Rooster Teeth has released a message to its fans, saying: "As for honoring Monty, we will do that in our own way. In lieu of flowers or gifts, we ask that you simply do something creative. Use your imagination to make the world a better place in any way that you can. If you know Monty like we do, then you know he would certainly be doing that if he were able to".
There's already a GoFundMe campaign that has been opened up, to help Oum's family with the medical costs. Our thoughts are with his family, as it's such a sad way to go. Did you enjoy Oum's work? Are you a fan of Red vs. Blue?
It looks like this is the end for RadioShack, as the company will sell almost half of its retail stores to Sprint, while the rest will be shuttered. Sprint will operate the RadioShack locations under its own brand name, according to sources.
It's still possible Sprint and RadioShack won't finalize a deal, or something could change, with both companies previously discussing a co-branded retail effort.
There are about 4,300 RadioShack stores in North America, and half of those stores will close if the company is unable to entice another suitor. Employees have been ordered to slash prices and ship inventory other locations, in anticipation of future store closures.

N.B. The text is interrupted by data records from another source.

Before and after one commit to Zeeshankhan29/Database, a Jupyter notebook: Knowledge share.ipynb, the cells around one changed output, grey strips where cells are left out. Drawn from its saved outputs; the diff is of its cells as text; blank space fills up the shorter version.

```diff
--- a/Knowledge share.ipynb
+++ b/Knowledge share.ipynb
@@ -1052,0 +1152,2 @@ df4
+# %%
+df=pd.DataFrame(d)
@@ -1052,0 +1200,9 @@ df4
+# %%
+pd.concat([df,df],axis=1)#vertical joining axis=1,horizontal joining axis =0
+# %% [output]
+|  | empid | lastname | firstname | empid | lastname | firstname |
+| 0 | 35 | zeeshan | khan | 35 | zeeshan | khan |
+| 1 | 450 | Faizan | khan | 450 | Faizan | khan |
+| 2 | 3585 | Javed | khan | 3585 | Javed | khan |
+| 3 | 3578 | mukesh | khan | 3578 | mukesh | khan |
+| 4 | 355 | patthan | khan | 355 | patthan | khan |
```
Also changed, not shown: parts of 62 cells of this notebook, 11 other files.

Rap mogul Jay Z wants to expand his business empire even more, offering $56 million to purchase the Swedish Aspiro music streaming service. The Roc Nation entertainment company would receive additional exposure, in addition to acquiring Aspiro's WiMP and Tidal services.
"The recent developments in the entertainment industry, with the migration to media streaming, offers great potential for increased entertainment consumption and an opportunity for artists to further promote their music," according to a statement from Jay Z's Project Panther.

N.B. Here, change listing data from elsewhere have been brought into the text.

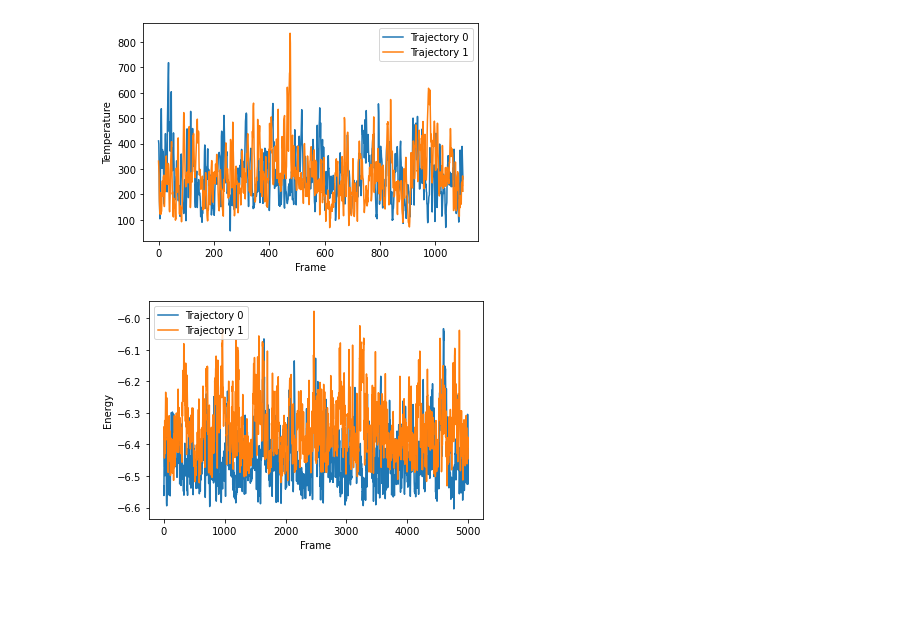
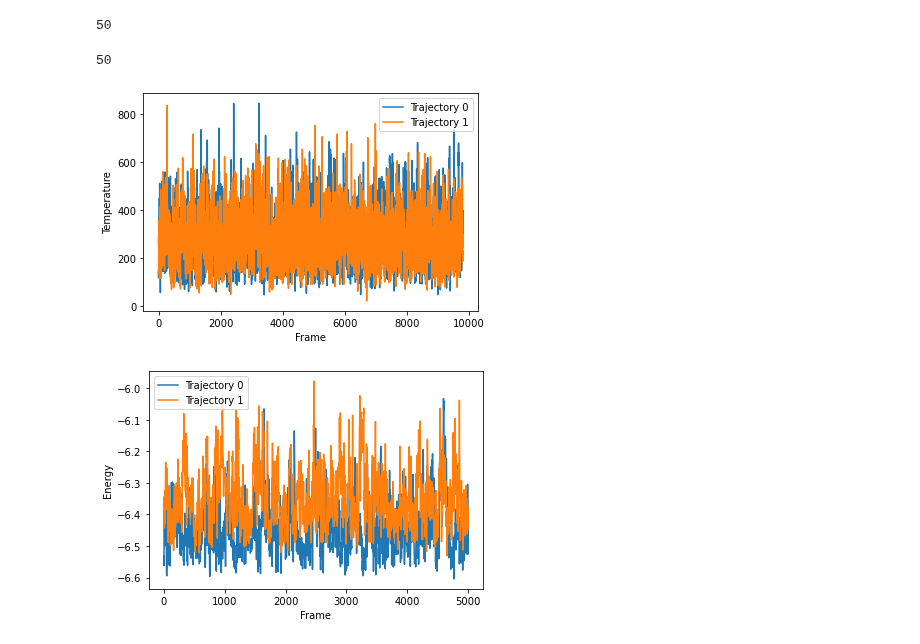
Before and after one commit to anacmolina/ML-DFT, a Jupyter notebook: notebooks/36 - review saving data for adaptive.ipynb, the cells around one changed output. Saved outputs shown, nothing was run; the diff lists cells and outputs as text; code cells hidden in the pictures; blank space fills up the shorter version.

```diff
--- a/notebooks/36 - review saving data for adaptive.ipynb
+++ b/notebooks/36 - review saving data for adaptive.ipynb
@@ -9,4 +11,4 @@ import numpy as np
 path_database = '/mnt/home/amolina/ceph/adaptive-flow-mc/database/andersen/'
 md_files = ['trajectories/27037382_is0_andersen.traj',  'trajectories/27037385_is1_andersen.traj']
 
-trajs = {i: Trajectory(path_database + md_files[i]) for i in range(len(md_files))}
+trajs = {i: Trajectory(path_database + md_files[i])[200:] for i in range(len(md_files))}
@@ -19,0 +25,8 @@ tensor([[1., 1., 1., 1., 1., 1., 1., 1., 1., 1.]])
+# %%
+len(trajs[0][:50])
+# %% [output]
+50
+# %%
+len(trajs[1][:50])
+# %% [output]
+50
@@ -20,14 +36,14 @@ tensor([[1., 1., 1., 1., 1., 1., 1., 1., 1., 1.]])
 # %%
 import matplotlib.pyplot as plt
 # %%
-plt.plot(temperature[0][0:1100], label='Trajectory 0')
-plt.plot(temperature[1][0:1100], label='Trajectory 1')
+plt.plot(temperature[0], label='Trajectory 0')
+plt.plot(temperature[1], label='Trajectory 1')
 plt.xlabel('Frame')
 plt.ylabel('Temperature')
 plt.legend()
 plt.show()
 # %% [output]
-[figure, old version]
+[figure, new version]
 # %%
 u = {i: np.array([molecule.get_potential_energy() for molecule in trajs[i]]) for i in trajs.keys()}
 # %%
```
Also changed, not shown: parts of 21 cells of this notebook, 7 other files.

Streaming Media OS, which owns 76 percent of the Aspiro brand, is expected to accept the deal - and helps Jay Z jump into the competitive, yet lucrative streaming music business. The streaming music business is booming - and while companies like Pandora and may struggle to create long-lasting revenue - it could make for a wise investment for Jay Z.

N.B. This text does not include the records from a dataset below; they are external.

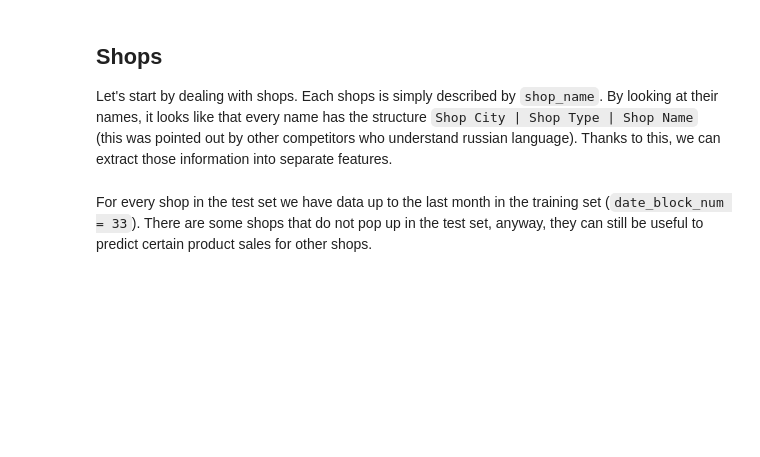
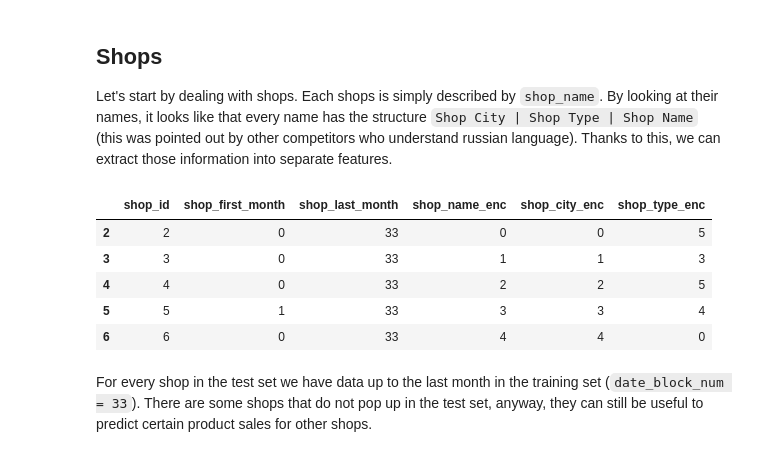
Before and after one commit to pietroventurini/predict-future-sales, a Jupyter notebook: Predict_Future_Sales_EDA.ipynb, the cells around one changed output. Drawn from its saved outputs; the diff is of its cells as text; code cells hidden in the pictures; blank space fills up the shorter version.

```diff
--- a/Predict_Future_Sales_EDA.ipynb
+++ b/Predict_Future_Sales_EDA.ipynb
@@ -286,3 +300,30 @@ shops = shops.join(train.groupby('shop_id')['date_block_num'].max()).rename(colu
+# %%
+# add first month to each shop
+shops = shops.join(train.groupby('shop_id')['date_block_num'].min()).rename(columns={'date_block_num':'shop_first_month'})
+
+# add last month to each shop
+shops = shops.join(train.groupby('shop_id')['date_block_num'].max()).rename(columns={'date_block_num':'shop_last_month'})
+
+# label encoding names
+shops = shops.fillna('NO_DATA')
+cols_to_encode = ['shop_name','shop_city','shop_type']
+encoded_cols = [col+'_enc' for col in cols_to_encode]
+shops[encoded_cols] = shops[cols_to_encode].apply(LabelEncoder().fit_transform)
+#shops = shops.join(pd.get_dummies(shops[cols_to_encode]).add_suffix('_enc'))
+
+shops = shops.drop(columns=cols_to_encode)
+shops = downcast(shops)
+shops.head(5)
+
+# note: if you want to replace directly the columns with their encoded version, just override them
+# in that case, to later perform inverse_transform see https://stackoverflow.com/questions/24458645/label-encoding-across-multiple-columns-in-scikit-learn
+# %% [output]
+|  | shop_id | shop_first_month | shop_last_month | shop_name_enc | shop_city_enc | shop_type_enc |
+| 2 | 2 | 0 | 33 | 0 | 0 | 5 |
+| 3 | 3 | 0 | 33 | 1 | 1 | 3 |
+| 4 | 4 | 0 | 33 | 2 | 2 | 5 |
+| 5 | 5 | 1 | 33 | 3 | 3 | 4 |
+| 6 | 6 | 0 | 33 | 4 | 4 | 0 |
 # %% [markdown]
 For every shop in the test set we have data up to the last month in the training set (`date_block_num = 33`). There are some shops that do not pop up in the test set, anyway, they can still be useful to predict certain product sales for other shops.
 # %%
```
Also changed, not shown: parts of 28 cells of this notebook.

It looks like Microsoft will be a minority investor in a new round of funding for Cyanogen, shelling up $70 million for the company that makes its money making custom versions of Google's mobile OS, Android.
The Wall Street Journal is reporting that other companies and investors could jump in, throwing their hats into the ring for investment into Cyanogen, something that would take parts of Android's dominance away from Google. But with Microsoft sitting in the corner with its own mobile OS in Windows Phone, this is an interesting turn for the Redmond-based software giant.
With a market share of around 3%, Microsoft needs to claw some of that mobile OS market share away from Android and get people using its Windows Phone platform. Something we could see Microsoft do with an investment into Cyanogen is bake its Bing search engine into it, something that can't be done on an Android-based smartphone.
Google has posted both its Q4 and full year 2014 results, where we see the Mountain View-based giant raking in an impressive $66 billion for the year. This is up 19% from 2013, with its Q4 2014 seeing revenues reach $18.1 billion, up 15% year-over-year.
The company said that its Google-owned sites saw $12.43 billion in revenues for Q4 2014 which is up 18%, while its partner sites pulled $3.72 billion in revenue, up 6%. When it came to revenues secured outside of the United States, Google saw 56% of its total revenue made outside the US. The UK for example, made up 9% of its revenues. Google added an additional 2000 employees to its roster in Q4, too.
Comparing this to Apple, which made $74.6 billion for Q4 2014, more than Google's entire full year revenue, these results are great, but don't touch Apple in the slightest.